Some of these factors include:
-Lack of oesophageal control ie. Relaxation at the incorrect time.
-Abdominal pressure increasing due to crying, coughing, overfeeding, slouching, straining or sitting after feeds.
-Conditions which cause the muscles or nerves to abnormally function.
-Genetics or hereditary factors.
Most children will outgrow the problem but while it occurs it can be successfully controlled by simple solutions such as baby probiotics, thickening the feeds, keeping the bub upright and of course reassuring oneself that it is a common problem.
If the problem persists, despite the lifestyle changes medical intervention is sometimes necessary which involves testing and treatment based on the findings- consult you GP or paediatrician.
So what are the symptoms and signs of Reflux?
Usually a baby will not display all of these signs and it is important to note that the number of symptoms do not indicate the severity of the condition. Another note: the signs and symptoms in this list can also be due to other causes so do not assume that the only cause is reflux and seek advice from a health practitioner.
1. Feeding problems: arching of the back, refusing to feed despite being hungry, crying after or during a feed or even feeding frequently
2. Hiccupping repeatedly
3. Crying, screaming or general irritability
4. Sleeping problems: frequent waking, easily disturbed sleep or difficulty settling

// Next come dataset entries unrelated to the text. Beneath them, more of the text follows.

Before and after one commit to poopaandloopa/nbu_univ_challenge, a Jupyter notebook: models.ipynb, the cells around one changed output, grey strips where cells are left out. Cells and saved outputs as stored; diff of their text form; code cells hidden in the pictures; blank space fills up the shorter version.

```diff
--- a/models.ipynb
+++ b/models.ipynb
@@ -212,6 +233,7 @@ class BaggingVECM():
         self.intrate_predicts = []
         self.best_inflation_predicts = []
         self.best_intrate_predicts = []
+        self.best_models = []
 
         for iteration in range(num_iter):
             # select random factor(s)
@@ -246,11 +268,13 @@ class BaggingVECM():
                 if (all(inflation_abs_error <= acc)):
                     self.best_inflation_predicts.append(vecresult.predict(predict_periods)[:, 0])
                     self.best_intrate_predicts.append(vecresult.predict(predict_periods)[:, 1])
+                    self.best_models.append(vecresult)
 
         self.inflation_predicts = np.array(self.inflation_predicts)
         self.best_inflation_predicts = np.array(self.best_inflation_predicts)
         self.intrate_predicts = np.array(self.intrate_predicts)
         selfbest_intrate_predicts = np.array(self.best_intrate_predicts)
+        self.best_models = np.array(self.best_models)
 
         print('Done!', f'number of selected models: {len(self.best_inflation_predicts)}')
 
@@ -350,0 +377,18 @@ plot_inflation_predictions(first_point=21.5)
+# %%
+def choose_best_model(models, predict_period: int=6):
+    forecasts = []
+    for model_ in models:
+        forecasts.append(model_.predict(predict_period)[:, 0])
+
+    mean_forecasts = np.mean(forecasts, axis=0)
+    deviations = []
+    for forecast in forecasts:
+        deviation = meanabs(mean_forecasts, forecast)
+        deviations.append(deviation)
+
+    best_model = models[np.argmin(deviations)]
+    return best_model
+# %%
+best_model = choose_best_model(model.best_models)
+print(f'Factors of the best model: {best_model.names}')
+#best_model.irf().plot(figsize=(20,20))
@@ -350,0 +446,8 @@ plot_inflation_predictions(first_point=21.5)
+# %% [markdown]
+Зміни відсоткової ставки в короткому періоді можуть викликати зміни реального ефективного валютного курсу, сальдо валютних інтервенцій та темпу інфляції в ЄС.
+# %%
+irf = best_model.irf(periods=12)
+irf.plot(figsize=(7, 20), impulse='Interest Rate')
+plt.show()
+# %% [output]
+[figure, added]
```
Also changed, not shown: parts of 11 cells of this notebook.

5. Nasal congestion or recurrent upper respiratory infections
6. Possetting/vomiting or choking/gagging
7. Hoarse cry
8. Excessive salivation in the absence of teething
9. Weight gain/loss or slow growth
Tips for Managing Reflux
These are some strategies to help with the management of your child’s symptoms. If the symptoms persist or are severe, your doctor may suggest referral to a paediatrician or medication.
- Avoid overfeeding
- Try a probiotic for baby and Mum. This can help increase the good bacteria and settle the reflux (Bioceuticals makes a great one!)
- Feed bub in an upright position and following the feed try to keep them upright for at least 30 minutes. (Laying them flat may aggravate the problem at this time).
- Try to avoid bouncing your baby especially after a feed.
- Tight clothing especially around the waist is to be avoided. This includes nappies and waistbands.
- Before the feed, try and change nappies and have tummy time rather than after the feed.
- Sometimes there may be food sensitivities present. In this case consult a health practitioner before changing your child’s diet or mum may consider an elimination diet for herself.
- Use of a dummy can sometimes help settle the baby.
- Some food and drink cause more irritation and increase aciditiy. These are to be minimised eg caffeine, spicy foods, citrus, tomato for Mum and bub.
- It is still important to follow safe sleeping guidelines.
- Thickened feeds are effective in some cases where vomiting is a common symptom. Discuss with your health practitioner how to introduce thickeners.
Here are a few survival tips:
-There is no right or wrong way to deal with the problem. Each child is different and therefore often treating the problem will include some trial and error.
-Do not be too hard on yourself. Try and focus on what you are doing right because often it is just not having worked out the best answer for the problem yet.
-Realise that most people will not understand but find a support group that have had to deal with similar episodes in order to share ideas and not feel alone in this – you aren’t alone!
-Trust your instincts- reflux is a medical condition and is not in your mind. Often my clients tell me they were worried that the screaming is just the way their baby is.
-Reflux can be triggered by various factors such as humidity, colds, teething, routine changes, tiredness.
-Look after yourself. It is easy to forget about your wellbeing while dealing with sleeplessness. You are better equipped to find solutions when you are rested.
Adapted from articles from ICPA